Zosimus (Greek Ζώσιμος): Early Byzantine, pagan author of a history of the Roman Empire, published in the first quarter of the sixth century CE.

The translation of Zosimus' New History offered here was printed in 1814 by W. Green and T. Chaplin in London, and was probably prepared by J. Davis of the Military Chronicle and Military Classics Office. The translator is anonymous. The text was found at Tertullian.org. The notes were added by Jona Lendering.

[3.13.1] Having made these arrangements at Harran, a town that separates the Roman from the Assyrian dominions, he had an inclination to view the army from some eminence, the infantry and cavalry of which in the whole amounted to sixty-five thousand men. Departing therefore from Harran, he presently passed the castles between that place and Callinicum, and arriving at Circesium, of which I spoke above, crossed the river Aboras and sailed over the Euphrates

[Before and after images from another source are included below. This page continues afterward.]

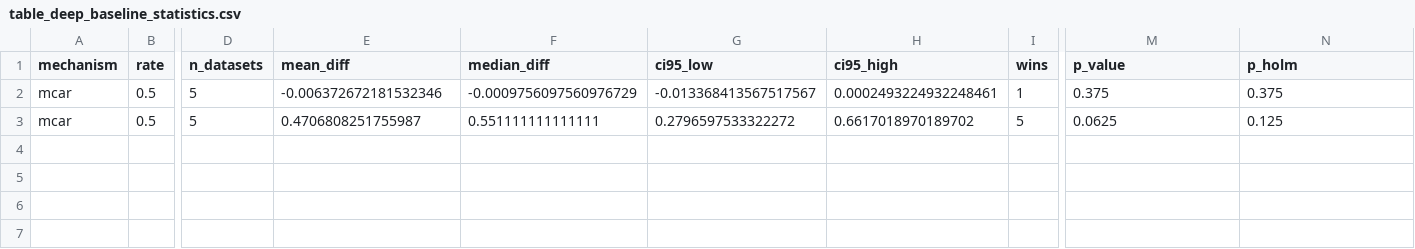
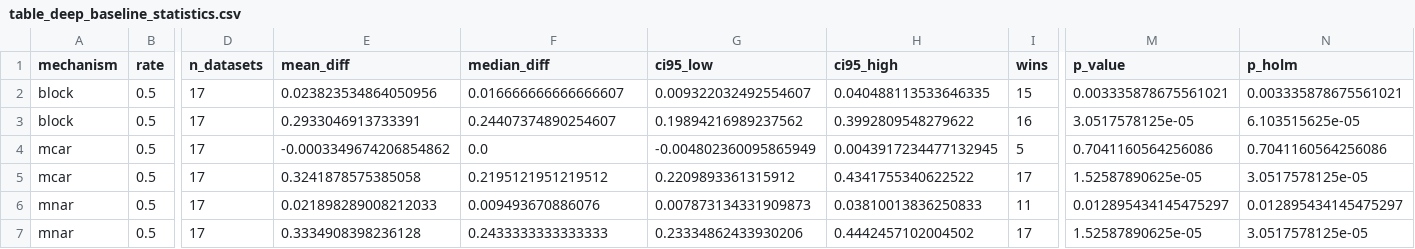
Before and after one commit to Bhargavteja-9779/rp_c_11, a CSV file: Target_Journal_Submission/code/results/full/tables/table_deep_baseline_statistics.csv, drawn as a sheet; only a part is shown, gaps mark what is left out; removed rows and columns are numbered as before the commit, all else as after; rows hold the shown columns only; the diff names each change by its address in the sheet, - before the commit and + after, or states it on an @@ line.

```diff
--- a/Target_Journal_Submission/code/results/full/tables/table_deep_baseline_statistics.csv
+++ b/Target_Journal_Submission/code/results/full/tables/table_deep_baseline_statistics.csv
-row 2: mcar | 0.5 | 5 | -0.006372672181532346 | -0.0009756097560976729 | -0.013368413567517567 | 0.0002493224932248461 | 1 | 0.375 | 0.375
+row 2: block | 0.5 | 17 | 0.023823534864050956 | 0.016666666666666607 | 0.009322032492554607 | 0.040488113533646335 | 15 | 0.003335878675561021 | 0.003335878675561021
+row 3: block | 0.5 | 17 | 0.2933046913733391 | 0.24407374890254607 | 0.19894216989237562 | 0.3992809548279622 | 16 | 3.0517578125e-05 | 6.103515625e-05
+row 4: mcar | 0.5 | 17 | -0.0003349674206854862 | 0.0 | -0.004802360095865949 | 0.0043917234477132945 | 5 | 0.7041160564256086 | 0.7041160564256086
-D5 (n_datasets): 5
+D5 (n_datasets): 17
-E5 (mean_diff): 0.4706808251755987
+E5 (mean_diff): 0.3241878575385058
-F5 (median_diff): 0.551111111111111
+F5 (median_diff): 0.2195121951219512
-G5 (ci95_low): 0.2796597533322272
+G5 (ci95_low): 0.2209893361315912
-H5 (ci95_high): 0.6617018970189702
+H5 (ci95_high): 0.4341755340622522
-I5 (wins): 5
+I5 (wins): 17
-M5 (p_value): 0.0625
+M5 (p_value): 1.52587890625e-05
-N5 (p_holm): 0.125
+N5 (p_holm): 3.0517578125e-05
+row 6: mnar | 0.5 | 17 | 0.021898289008212033 | 0.009493670886076 | 0.007873134331909873 | 0.03810013836250833 | 11 | 0.012895434145475297 | 0.012895434145475297
+row 7: mnar | 0.5 | 17 | 0.3334908398236128 | 0.2433333333333333 | 0.23334862433930206 | 0.4442457102004502 | 17 | 1.52587890625e-05 | 3.0517578125e-05
```
Also changed, not shown: Target_Journal_Submission/code/results/full/E2_deep/raw_results.csv, Target_Journal_Submission/code/results/full/tables/table_deep_baseline.csv, 21 other files.
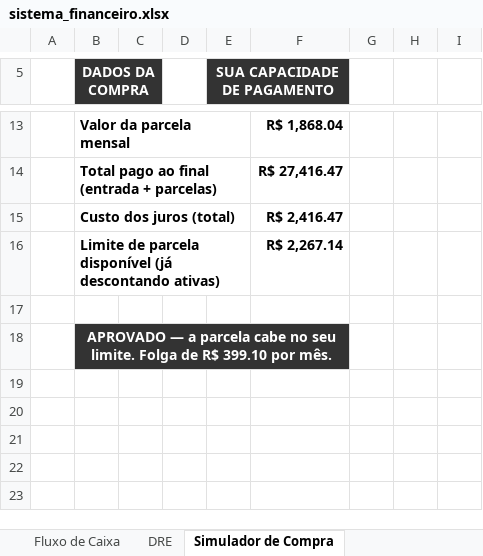
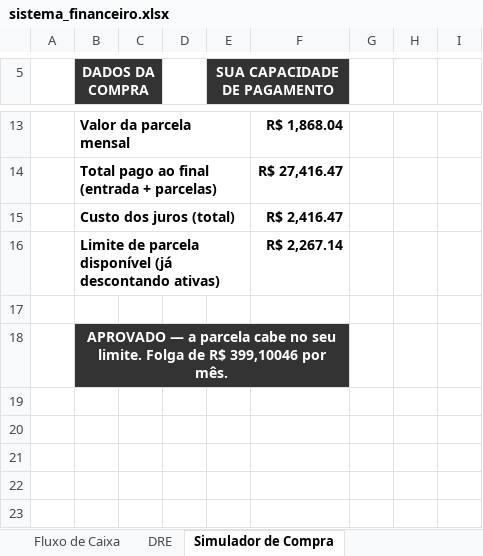
Before and after one commit to thaysmoraes-lab/Sistema_Financeiro_CODI, an Excel workbook: sistema_financeiro.xlsx, sheet Simulador de Compra, drawn as a sheet; only a part is shown, gaps mark what is left out; values as stored, in another font and other column widths than the file's, no borders; the diff names each change by its address in the sheet, - before the commit and + after, or states it on an @@ line.

```diff
--- a/sistema_financeiro.xlsx (sheet Simulador de Compra)
+++ b/sistema_financeiro.xlsx (sheet Simulador de Compra)
-B18 (DADOS DA COMPRA): …de R$ 399.10 por mês.
+B18 (DADOS DA COMPRA): …de R$ 399,10046 por mês.
```
Also changed, not shown: sheet Lançamentos DRE, sheet Lançamentos Fluxo, hidden cells, charts or pictures, 1 other file.
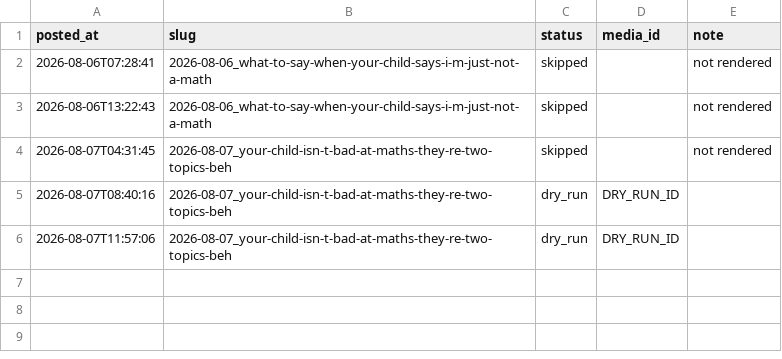
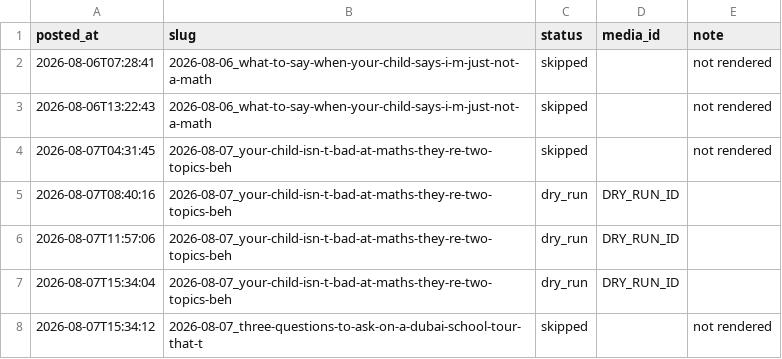
Before and after one commit to Mentorsy/mentorsy-reels, a CSV file: posted_log.csv, drawn as a sheet.

Commit message:
post

```diff
--- a/posted_log.csv
+++ b/posted_log.csv
@@ -6 +6,3 @@ posted_at,slug,status,media_id,note
 2026-08-07T11:57:06,2026-08-07_your-child-isn-t-bad-at-maths-they-re-two-topics-beh,dry_run,DRY_RUN_ID,
+2026-08-07T15:34:04,2026-08-07_your-child-isn-t-bad-at-maths-they-re-two-topics-beh,dry_run,DRY_RUN_ID,
+2026-08-07T15:34:12,2026-08-07_three-questions-to-ask-on-a-dubai-school-tour-that-t,skipped,,not rendered
```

[3.13.2] He was followed by his troops carrying provisions along with them, who likewise embarked according to the orders they received. The navy was by this time come up. It consisted of a great number of vessels; six hundred were made of wood, and five hundred of skins, besides which were fifty ships of war, and others that followed them for the construction of bridges, if requisite, that the army should pass the rivers on foot. 

[3.13.3] A great number of other vessels likewise followed, some of them carrying provisions for the army, others timber for the construction of engines, and some battering engines for a siege which were ready made. Lucilianus and Constantius were admirals of this navy. The army being thus disposed, the emperor seated himself on a throne, and made an address to the army, after which he gave each of them a hundred and thirty pieces of silver. He then proceeded towards Persia, giving the command of the infantry to Victor, and that of the cavalry to Hormisdas and Arintheus jointly. 

[3.13.4] I have before related of this Hormisdas, that he was the son of a Persian monarch, but was persecuted by his brother, and had escaped to the emperor Constantine, from whom he had received the highest honors and preferments in reward for his approved friendship and fidelity.